Cecil Rowe    |    Megan Saunders    |    Elisa Vassena




crop2Greig Cooke graduated from London Contemporary Dance School in 1995, with a Post Graduate Diploma in Contemporary Dance. He has performed internationally for eighteen years, developing longstanding collaborations with Charles Linehan, Lea Anderson and Mark Bruce. Greig has also worked with and originated roles for AMP (Swan Lake), Aletta Collins, Probe, Punchdrunk, Vincent Dance Theatre, Random Dance, Arthur Pita, Tom Sapsford, Fleur Darkin and the reworking of Peter Schaffeur’s west end production of Equus in 2007. Greig has toured the world extensively and was nominated for most outstanding performer whilst on tour in Toronto in 2004. In 2005, he was Rehearsal Director for The Featherstonehaughs, on their reworking of Flesh and Blood and more recently, was in Comma 39, directed by art film maker Stuart Croft and choreographed by Ben Wright

Greig has taught extensively in the UK, delivering GCSE, A-Level and BTEC workshops for Richard Alston Dance Company, The Featherstonehaughs and Adventures in Motion Pictures. In 2001 he worked with Random Dance Company’s production, digit01, and was later invited to be guest speaker for the London Arts Board, Dance and Technology conference. He has subsequently delivered many dance and animation workshops to schools across the UK.

In 2001, Greig set up and delivered the Hurricane boys project at The Place, London, to encourage young boys to dance. Hurricane has been running for 10 years. Greig has also been a member of staff for London Contemporary Dance School’s Centre for Advanced Training and spent time as Rehearsal Director for their youth performance company, Shift.




How did you come to be a performer?

I started dancing at a very early age, probably when I was about 5. The story goes, I climbed into my sisters tap shoes and said I wanted to do that! It kind of continued from there. I joined a local dance school, it was called South East Theatre School, and by the time I was about 8 or 9, I joined the Associates of the Royal Ballet. I kept going to the local dance school. When I was about 15, I got taken to London Contemporary Dance Theatre and I was blown away. The situation was very different back then, you had to apply for grants. I auditioned for LCDS. Went to The Place when I was 16, studied there for 4 years, did my post grad and then it all began….

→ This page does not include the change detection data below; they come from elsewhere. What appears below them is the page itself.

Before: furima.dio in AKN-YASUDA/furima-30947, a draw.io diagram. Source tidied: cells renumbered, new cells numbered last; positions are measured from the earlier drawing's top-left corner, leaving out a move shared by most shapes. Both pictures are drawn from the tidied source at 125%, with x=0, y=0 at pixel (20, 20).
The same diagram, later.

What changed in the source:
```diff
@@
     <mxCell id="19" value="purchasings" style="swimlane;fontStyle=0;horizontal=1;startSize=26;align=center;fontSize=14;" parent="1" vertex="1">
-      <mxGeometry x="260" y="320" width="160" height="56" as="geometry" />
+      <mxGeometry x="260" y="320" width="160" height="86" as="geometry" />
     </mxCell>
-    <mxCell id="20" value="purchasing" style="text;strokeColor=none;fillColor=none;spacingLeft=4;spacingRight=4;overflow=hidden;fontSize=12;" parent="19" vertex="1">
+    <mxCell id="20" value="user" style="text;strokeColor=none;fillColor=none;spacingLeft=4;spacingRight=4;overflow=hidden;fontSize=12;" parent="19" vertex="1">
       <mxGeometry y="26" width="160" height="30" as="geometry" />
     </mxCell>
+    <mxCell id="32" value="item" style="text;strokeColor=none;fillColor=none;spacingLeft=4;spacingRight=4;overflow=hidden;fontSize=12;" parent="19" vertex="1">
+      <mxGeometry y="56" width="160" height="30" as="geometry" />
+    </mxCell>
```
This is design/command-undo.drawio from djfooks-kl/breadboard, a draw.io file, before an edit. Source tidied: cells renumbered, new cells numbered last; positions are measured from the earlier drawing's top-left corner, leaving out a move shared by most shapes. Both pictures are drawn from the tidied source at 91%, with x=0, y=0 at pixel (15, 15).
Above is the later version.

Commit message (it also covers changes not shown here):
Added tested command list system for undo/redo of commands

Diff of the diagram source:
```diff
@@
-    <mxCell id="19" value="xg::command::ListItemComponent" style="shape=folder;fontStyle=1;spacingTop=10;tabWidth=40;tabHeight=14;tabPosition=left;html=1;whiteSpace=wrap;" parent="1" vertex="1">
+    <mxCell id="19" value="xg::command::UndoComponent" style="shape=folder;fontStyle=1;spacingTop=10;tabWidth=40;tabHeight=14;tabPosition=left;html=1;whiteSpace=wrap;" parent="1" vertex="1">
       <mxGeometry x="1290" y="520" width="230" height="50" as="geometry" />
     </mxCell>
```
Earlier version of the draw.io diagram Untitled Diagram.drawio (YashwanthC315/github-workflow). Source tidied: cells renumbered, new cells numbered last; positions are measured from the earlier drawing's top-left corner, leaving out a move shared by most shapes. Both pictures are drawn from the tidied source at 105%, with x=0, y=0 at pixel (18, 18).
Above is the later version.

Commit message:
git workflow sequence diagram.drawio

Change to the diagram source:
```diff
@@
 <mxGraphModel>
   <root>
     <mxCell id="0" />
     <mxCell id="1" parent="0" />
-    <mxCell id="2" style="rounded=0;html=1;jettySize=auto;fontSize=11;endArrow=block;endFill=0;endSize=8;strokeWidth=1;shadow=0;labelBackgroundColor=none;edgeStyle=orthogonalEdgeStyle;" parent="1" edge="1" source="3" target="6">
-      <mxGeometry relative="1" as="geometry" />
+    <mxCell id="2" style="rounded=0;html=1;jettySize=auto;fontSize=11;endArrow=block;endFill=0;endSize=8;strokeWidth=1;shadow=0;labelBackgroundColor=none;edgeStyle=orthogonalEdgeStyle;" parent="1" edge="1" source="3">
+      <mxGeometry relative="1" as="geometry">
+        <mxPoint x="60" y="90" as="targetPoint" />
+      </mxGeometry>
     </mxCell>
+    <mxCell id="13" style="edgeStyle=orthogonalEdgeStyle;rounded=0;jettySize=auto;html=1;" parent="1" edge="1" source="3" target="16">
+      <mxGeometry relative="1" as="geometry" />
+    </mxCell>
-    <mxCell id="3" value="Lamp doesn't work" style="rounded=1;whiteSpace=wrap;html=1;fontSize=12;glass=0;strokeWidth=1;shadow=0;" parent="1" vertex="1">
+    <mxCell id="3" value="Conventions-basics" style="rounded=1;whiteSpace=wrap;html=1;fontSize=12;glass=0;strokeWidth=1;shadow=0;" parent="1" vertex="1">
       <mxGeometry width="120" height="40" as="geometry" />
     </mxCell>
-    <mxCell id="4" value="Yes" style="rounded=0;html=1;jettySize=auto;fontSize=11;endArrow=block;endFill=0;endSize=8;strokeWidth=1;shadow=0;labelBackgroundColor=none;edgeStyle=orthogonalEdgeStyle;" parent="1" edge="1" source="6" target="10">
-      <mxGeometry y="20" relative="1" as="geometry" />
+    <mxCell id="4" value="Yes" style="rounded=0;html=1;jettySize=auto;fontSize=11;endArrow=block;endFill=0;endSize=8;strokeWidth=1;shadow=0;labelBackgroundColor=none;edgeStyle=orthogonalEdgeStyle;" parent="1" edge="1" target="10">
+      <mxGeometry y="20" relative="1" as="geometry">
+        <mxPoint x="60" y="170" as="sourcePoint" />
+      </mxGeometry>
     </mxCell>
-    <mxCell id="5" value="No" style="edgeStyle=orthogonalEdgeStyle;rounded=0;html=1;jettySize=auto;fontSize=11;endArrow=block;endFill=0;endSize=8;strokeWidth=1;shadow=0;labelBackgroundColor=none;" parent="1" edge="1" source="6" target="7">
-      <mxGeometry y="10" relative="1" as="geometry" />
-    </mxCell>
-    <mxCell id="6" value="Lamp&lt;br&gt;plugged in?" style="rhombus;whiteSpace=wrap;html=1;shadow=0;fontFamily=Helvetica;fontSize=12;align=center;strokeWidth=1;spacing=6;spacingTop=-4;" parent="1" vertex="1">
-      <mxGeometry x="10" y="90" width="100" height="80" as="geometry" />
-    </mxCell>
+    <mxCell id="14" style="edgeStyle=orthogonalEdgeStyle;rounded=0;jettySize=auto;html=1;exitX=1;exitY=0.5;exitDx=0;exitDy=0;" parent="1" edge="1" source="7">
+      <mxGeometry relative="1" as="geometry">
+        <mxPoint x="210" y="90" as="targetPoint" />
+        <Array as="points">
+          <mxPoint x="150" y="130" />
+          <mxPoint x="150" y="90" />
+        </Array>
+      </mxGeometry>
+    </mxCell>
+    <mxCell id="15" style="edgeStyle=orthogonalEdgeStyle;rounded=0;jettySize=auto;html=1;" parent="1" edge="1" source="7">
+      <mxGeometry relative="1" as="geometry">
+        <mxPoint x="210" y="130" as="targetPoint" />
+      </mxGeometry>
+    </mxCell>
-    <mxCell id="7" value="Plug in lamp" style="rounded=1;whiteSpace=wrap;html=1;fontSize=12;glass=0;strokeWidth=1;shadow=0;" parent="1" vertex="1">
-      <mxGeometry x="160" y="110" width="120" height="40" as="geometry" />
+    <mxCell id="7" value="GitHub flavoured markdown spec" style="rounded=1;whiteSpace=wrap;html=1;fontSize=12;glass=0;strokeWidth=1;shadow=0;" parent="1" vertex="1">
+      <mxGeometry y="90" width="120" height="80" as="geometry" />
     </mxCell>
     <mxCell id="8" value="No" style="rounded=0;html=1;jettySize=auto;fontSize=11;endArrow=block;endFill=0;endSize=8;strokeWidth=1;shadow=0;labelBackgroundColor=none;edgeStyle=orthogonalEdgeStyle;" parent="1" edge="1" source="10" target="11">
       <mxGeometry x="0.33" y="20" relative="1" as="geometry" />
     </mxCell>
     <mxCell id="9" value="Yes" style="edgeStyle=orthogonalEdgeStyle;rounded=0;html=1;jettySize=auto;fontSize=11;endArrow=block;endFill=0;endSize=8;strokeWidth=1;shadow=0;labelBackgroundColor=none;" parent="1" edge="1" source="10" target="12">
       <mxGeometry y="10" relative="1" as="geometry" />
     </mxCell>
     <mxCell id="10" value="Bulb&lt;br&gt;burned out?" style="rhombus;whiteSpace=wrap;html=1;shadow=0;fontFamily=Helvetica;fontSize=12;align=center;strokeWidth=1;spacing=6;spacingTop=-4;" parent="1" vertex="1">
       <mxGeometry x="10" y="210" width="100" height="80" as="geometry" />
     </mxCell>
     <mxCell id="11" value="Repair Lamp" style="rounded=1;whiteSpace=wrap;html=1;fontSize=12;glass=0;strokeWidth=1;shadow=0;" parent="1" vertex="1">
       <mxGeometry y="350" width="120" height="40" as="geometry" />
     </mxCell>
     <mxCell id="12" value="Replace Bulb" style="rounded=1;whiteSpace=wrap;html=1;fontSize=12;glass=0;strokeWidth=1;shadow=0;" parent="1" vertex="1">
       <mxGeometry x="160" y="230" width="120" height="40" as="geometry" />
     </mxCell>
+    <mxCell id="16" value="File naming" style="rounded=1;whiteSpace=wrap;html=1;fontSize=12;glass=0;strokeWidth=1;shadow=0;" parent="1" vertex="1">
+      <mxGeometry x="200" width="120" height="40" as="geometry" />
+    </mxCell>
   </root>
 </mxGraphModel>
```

How do you prepare before a performance?

Food is really important for me. Getting the timing of my belly is really important. Eating about an hour and a half to two hours before is ideal. Having food in the system ready to burn. That’s part of the process. About an hour before, I like to get into the theatre to warm up. If there are any demands of the show… costume, make up. It often involves a bit of focused yoga and chatting to other performers. If you’re doing duets, it helps to do something with that person to connect.


How do you feel when you perform?

It shifts and changes. You can feel emotional, calm, anxious, focused… how do I feel?… Excited.


How does performing outside feel compared to inside?

I’ll let you know. I’ve performed mainly inside, so this will be my first time performing outside. I’ve done inside site specific, in a warehouse. I think it’s going to shift around. There is a freedom of being outside of the box. The box being the theatre. Interacting with the audience in a different way. I’m really looking forward to exploring how it changes and how it influences you psychologically and physically, because I think it can do that.


If you weren’t a performer, what would you like to do?

I do run a website business on the side and I enjoy the focus of it. But if I had a choice of anything, I definitely like to work with animals in some way. I’ve been watching Attenborough documentaries. Working with film and animals in some way. Otherwise the law. I’ve always been interested in the justice system. That seems so serious, not very creative. There’s something about it I’ve always been intrigued or fascinated.


What do you like to do on your day off?

Depends. I will spend time with my son. Make him breakfast, talk about what we are going to do for the day and spend time with him. Or I lie in, make coffee, get back in bed, do the crossword. Go for walk, get fresh bread, that kind of thing.